We already know neutrinos break the mold of the Standard Model. The question is: By how much?

For Symmetry Magazine:

Tested and verified with ever increasing precision, the Standard Model of particle physics is a remarkably elegant way of understanding the relationships between particles and their interactions. But physicists know it’s not the whole story: It provides no answer to some puzzling questions, such as the identity of the invisible dark matter that constitutes most of the mass in the universe.

As a result, in the search for physics beyond the Standard Model, one area of notably keen interest continues to be neutrinos.

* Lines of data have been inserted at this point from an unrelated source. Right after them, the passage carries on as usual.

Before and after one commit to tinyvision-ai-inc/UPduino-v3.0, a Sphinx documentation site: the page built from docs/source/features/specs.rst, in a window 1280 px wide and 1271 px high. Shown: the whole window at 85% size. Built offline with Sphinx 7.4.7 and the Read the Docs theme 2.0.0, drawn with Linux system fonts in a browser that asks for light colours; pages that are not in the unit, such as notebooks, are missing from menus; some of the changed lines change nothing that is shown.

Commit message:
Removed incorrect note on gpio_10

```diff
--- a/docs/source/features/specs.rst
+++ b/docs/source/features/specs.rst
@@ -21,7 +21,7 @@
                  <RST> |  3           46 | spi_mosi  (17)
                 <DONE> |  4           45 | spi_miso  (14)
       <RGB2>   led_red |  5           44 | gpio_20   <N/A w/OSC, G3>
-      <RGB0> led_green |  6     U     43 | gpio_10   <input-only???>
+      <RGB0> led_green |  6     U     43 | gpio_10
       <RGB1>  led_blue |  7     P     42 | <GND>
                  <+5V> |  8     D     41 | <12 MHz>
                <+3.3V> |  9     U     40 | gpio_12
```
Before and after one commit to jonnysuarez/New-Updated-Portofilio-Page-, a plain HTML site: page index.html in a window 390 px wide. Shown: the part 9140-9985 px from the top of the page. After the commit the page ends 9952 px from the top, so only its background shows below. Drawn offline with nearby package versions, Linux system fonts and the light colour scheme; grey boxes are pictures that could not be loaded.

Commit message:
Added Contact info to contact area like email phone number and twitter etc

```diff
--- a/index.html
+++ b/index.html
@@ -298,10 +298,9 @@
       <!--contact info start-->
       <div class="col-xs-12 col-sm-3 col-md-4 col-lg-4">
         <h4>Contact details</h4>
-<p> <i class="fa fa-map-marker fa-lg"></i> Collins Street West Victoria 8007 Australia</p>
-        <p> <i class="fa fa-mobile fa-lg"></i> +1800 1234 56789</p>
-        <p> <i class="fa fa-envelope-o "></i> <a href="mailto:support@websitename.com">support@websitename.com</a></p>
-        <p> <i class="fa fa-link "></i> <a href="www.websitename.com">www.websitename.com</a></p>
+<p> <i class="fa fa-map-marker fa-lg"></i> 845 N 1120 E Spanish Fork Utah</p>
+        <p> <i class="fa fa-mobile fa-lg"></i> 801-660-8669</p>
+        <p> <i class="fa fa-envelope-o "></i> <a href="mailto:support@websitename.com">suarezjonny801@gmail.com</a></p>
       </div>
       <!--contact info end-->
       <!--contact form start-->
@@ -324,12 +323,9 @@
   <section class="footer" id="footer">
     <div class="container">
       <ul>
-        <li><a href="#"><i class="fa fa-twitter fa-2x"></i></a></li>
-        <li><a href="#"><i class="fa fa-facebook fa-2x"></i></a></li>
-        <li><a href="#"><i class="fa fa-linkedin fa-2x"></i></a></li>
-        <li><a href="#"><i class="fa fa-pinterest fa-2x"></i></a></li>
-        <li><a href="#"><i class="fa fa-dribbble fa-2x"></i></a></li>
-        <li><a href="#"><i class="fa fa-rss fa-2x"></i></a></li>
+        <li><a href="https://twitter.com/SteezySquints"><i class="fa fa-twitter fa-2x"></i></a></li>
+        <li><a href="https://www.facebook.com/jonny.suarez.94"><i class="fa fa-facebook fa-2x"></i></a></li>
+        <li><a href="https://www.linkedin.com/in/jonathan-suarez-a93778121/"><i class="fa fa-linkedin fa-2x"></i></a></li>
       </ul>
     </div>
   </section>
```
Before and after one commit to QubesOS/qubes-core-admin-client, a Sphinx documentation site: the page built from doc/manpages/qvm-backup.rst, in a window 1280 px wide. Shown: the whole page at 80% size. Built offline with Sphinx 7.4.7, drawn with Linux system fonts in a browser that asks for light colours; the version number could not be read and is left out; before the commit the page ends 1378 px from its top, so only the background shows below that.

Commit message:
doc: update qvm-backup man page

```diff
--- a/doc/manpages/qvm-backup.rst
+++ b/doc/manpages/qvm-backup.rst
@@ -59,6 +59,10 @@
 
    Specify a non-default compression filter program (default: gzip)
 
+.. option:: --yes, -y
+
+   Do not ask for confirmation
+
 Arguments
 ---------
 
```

In the Standard Model, neutrinos come in three kinds, or flavors: electron neutrinos, muon neutrinos and tau neutrinos. This mirrors the other matter particles in the Standard Model, which each can be organized into three groups. But some experiments have shown hints for a new type of neutrino, one that doesn’t fit neatly into this simple picture.

[Read the rest at Symmetry Magazine]